In a recession, we will likely see an increase in unemployment as businesses struggle to manage their costs. It will also probably mean that school leavers and graduates find it difficult to secure their first jobs.
Despite shrinking unemployment rates since the end of 2020, there has been a slight increase in the 3 months to February this year, and it currently sits at 3.6%. However, the Bank of England forecasts it will rise to 6.5%. At the height of the 2008-2009 recession, unemployment peaked at 10%.
The cost of living crisis and potential recession will see everyone trying to save money, including businesses. For employers, this will likely mean halting pay raises for workers. Unfortunately, this means there will be a disparity between workers' real-term pay cheques and the cost of energy and everyday essentials, which are still spiralling.
As we mentioned earlier, some people are more negatively affected by a recession than others.
Will there be another Credit Crunch?
As more people cannot pay their bills during a recession, lenders tend to tighten their criteria for their financial products, including mortgages and car loans. This means people need a higher credit score or larger deposit to secure a loan.

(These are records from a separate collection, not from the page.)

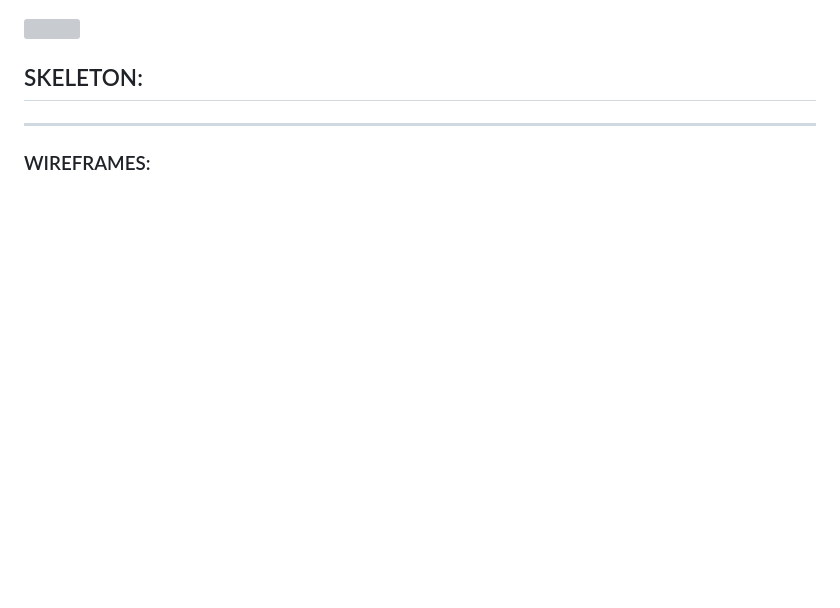
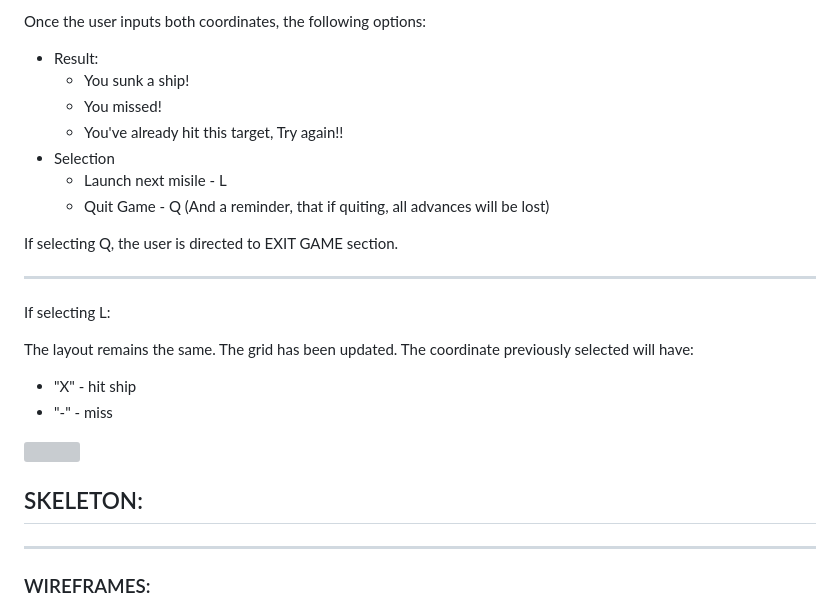
Before and after one commit to Code-Institute-Submissions/battleship-blast, a Markdown page: README.md, the part around the change printed below. Drawn GitHub-style; blank space fills up the shorter version; grey boxes are pictures that could not be loaded.

```diff
--- a/README.md
+++ b/README.md
@@ -145,3 +165,25 @@ After the user has selected their final choice in Round 5, they are redirected t
+Once the user inputs both coordinates, the following options:
+* Result:
+    * You sunk a ship!
+    * You missed!
+    * You've already hit this target, Try again!!
+* Selection
+    * Launch next misile - L
+    * Quit Game - Q (And a reminder, that if quiting, all advances will be lost)
+
+
+If selecting Q, the user is directed to EXIT GAME section.
+
+* * *
+
+If selecting L:
+
+The layout remains the same.
+The grid has been updated.
+The coordinate previously selected will have:
+* "X" - hit ship
+* "-" - miss
+
 
 <img src="assets/images/mobile-gameover-display.png" width="200px">
 
```
Also changed, not shown: other parts of README.md (+62 -50 lines), assets/images/retro-terminal.png (added), assets/images/wireframes-visual.png (added), 1 other file.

You will likely remember the 2008-2009 recession led to what was known as the 'credit crunch,' which saw people struggle to find options for borrowing money and might be wondering whether this will happen again. The latest figures from the Bank of England's Credit Conditions survey show a slight increase in unsecured credit in the 3 months to the end of May and then a decrease in the following 3 months to the end of August.
How can the UK get out of recession?

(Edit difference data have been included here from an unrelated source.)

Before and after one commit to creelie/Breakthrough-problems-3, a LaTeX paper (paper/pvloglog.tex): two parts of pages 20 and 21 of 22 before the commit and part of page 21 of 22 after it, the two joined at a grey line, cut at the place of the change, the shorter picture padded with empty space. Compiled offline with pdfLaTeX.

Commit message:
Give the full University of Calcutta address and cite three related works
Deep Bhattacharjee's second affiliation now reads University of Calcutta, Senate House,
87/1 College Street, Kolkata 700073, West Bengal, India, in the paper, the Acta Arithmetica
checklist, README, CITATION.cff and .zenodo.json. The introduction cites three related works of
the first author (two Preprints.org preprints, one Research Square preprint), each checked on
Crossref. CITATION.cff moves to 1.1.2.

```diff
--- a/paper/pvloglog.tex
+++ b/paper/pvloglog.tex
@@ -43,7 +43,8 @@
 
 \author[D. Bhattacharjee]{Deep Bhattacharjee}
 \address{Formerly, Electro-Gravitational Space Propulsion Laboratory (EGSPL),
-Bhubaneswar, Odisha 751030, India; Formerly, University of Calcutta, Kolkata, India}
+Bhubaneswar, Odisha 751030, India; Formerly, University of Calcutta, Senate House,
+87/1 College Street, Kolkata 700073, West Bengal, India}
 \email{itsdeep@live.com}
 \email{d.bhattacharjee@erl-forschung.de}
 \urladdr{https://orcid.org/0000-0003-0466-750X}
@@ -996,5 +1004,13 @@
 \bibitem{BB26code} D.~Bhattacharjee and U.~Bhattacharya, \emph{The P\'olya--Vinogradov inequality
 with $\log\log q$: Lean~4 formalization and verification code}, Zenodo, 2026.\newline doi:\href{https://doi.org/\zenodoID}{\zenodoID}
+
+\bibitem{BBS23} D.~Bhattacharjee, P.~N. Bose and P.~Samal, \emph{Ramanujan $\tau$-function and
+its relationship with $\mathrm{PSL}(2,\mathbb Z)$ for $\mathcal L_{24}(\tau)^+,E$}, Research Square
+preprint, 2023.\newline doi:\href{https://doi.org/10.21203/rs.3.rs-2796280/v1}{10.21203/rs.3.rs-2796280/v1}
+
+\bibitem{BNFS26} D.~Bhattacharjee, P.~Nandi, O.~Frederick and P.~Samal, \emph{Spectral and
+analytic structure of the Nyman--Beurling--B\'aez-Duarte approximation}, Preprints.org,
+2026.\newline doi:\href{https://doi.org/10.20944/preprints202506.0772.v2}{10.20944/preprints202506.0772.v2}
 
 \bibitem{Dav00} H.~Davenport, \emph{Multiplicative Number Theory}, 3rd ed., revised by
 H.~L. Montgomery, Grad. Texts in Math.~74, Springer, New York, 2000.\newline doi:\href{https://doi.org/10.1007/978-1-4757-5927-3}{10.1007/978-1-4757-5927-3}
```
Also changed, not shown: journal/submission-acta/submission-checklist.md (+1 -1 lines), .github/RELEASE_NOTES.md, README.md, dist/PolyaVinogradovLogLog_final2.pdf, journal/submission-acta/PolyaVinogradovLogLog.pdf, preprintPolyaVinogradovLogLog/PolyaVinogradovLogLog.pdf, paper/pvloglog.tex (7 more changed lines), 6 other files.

When a country's economy cannot grow at the same time it experiences high inflation, it's known as 'Stagflation' - a tough challenge to overcome. The Bank of England would usually be expected to cut interest rates and make it cheaper for businesses and households to borrow money to boost spending and grow the economy. However, because prices are rising so quickly, the Bank of England has instead chosen to increase interest rates to the highest they have been in almost 30 years to slow borrowing and bring inflation down.
The Bank of England warns inflation will remain at 10% in the near term but begin to fall sharply halfway through 2023 as interest rates rise. It forecasts that inflation will fall below 2% in the following years.

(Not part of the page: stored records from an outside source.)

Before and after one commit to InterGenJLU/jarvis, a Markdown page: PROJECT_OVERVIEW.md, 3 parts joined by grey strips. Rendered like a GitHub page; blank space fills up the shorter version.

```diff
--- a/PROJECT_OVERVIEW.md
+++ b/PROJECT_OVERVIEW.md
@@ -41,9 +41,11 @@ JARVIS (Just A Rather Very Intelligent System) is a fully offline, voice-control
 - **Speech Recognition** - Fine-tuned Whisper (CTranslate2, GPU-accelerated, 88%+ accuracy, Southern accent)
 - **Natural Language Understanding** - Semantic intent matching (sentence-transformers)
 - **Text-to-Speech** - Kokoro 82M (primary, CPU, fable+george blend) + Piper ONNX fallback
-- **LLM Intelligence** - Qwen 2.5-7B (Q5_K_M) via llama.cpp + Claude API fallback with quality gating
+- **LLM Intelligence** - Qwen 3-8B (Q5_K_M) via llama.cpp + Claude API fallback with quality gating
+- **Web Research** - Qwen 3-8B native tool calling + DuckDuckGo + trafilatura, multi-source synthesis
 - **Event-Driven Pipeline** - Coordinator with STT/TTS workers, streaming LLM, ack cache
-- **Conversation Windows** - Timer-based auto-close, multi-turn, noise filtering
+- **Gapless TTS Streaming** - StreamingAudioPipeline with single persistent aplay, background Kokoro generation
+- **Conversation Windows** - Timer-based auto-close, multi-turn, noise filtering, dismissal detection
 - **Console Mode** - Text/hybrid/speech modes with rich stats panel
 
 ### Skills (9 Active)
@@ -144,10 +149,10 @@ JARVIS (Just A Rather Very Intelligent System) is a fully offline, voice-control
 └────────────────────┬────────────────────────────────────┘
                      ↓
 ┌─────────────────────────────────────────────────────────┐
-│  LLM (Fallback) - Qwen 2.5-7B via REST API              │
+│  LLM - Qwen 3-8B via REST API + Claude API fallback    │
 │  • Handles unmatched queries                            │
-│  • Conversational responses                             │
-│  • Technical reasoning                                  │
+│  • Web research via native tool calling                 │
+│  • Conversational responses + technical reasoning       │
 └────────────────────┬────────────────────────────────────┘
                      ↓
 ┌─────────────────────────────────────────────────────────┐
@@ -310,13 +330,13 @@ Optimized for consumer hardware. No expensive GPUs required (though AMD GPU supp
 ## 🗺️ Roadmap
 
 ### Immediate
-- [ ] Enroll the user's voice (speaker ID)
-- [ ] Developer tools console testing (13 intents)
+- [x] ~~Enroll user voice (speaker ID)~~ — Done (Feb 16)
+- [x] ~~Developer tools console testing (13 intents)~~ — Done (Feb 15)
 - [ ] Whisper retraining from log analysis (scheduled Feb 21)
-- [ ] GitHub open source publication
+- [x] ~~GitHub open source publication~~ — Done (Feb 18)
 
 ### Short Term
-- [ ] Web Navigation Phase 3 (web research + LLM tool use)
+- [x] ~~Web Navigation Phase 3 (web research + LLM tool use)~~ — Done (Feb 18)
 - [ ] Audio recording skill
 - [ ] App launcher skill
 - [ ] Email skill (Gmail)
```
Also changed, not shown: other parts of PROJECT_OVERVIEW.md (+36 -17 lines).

The government is set to officially announce its policies to combat the recession on 17th November 2022. During the Autumn Budget, the Chancellor is expected to cut government spending in some areas and increase taxes in others.
What can I do to improve my financial position in a recession?
Pay down expensive debt - The top piece of advice in a recession is to try and pay down any costly debt you have, such as credit cards. If you have multiple debts, always address the highest interest rate first and then move on to the next. However, we appreciate that many people will have little spare money to do this, so we suggest moving your debt to a cheaper rate wherever possible. While it'll only provide temporary relief, it will give you more time to organise your money and prevent your debt from growing as rapidly.
Start an emergency cash fund - Another tip to improve your financial outlook in the UK recession is to start an emergency cash fund to protect yourself from unexpected bill increases and unemployment. But, again, we appreciate that only those in a fortunate financial position can achieve this during difficult times.
Manage your taxes - There are few certainties in life, but taxes are one of them. In difficult economic times it can be tough to build up sufficient cash reserves to settle your potential tax liabilities, which can cause further financial difficulties. We may be able to help you manage this in a variety of ways, including:
- Assistance in establishing a payment plan with HMRC, to settle any outstanding tax liabilities
- Identification of potential tax reliefs which you are not currently benefiting from
- Help chase tax refunds due to you, from HMRC, to aide your cash flow
- Reducing your tax payments on account for the following tax year (subject to your expected income) to further help cash flow
Book a free consultation with us to help determine the best course of action for your finances to get advice regarding your personal tax position.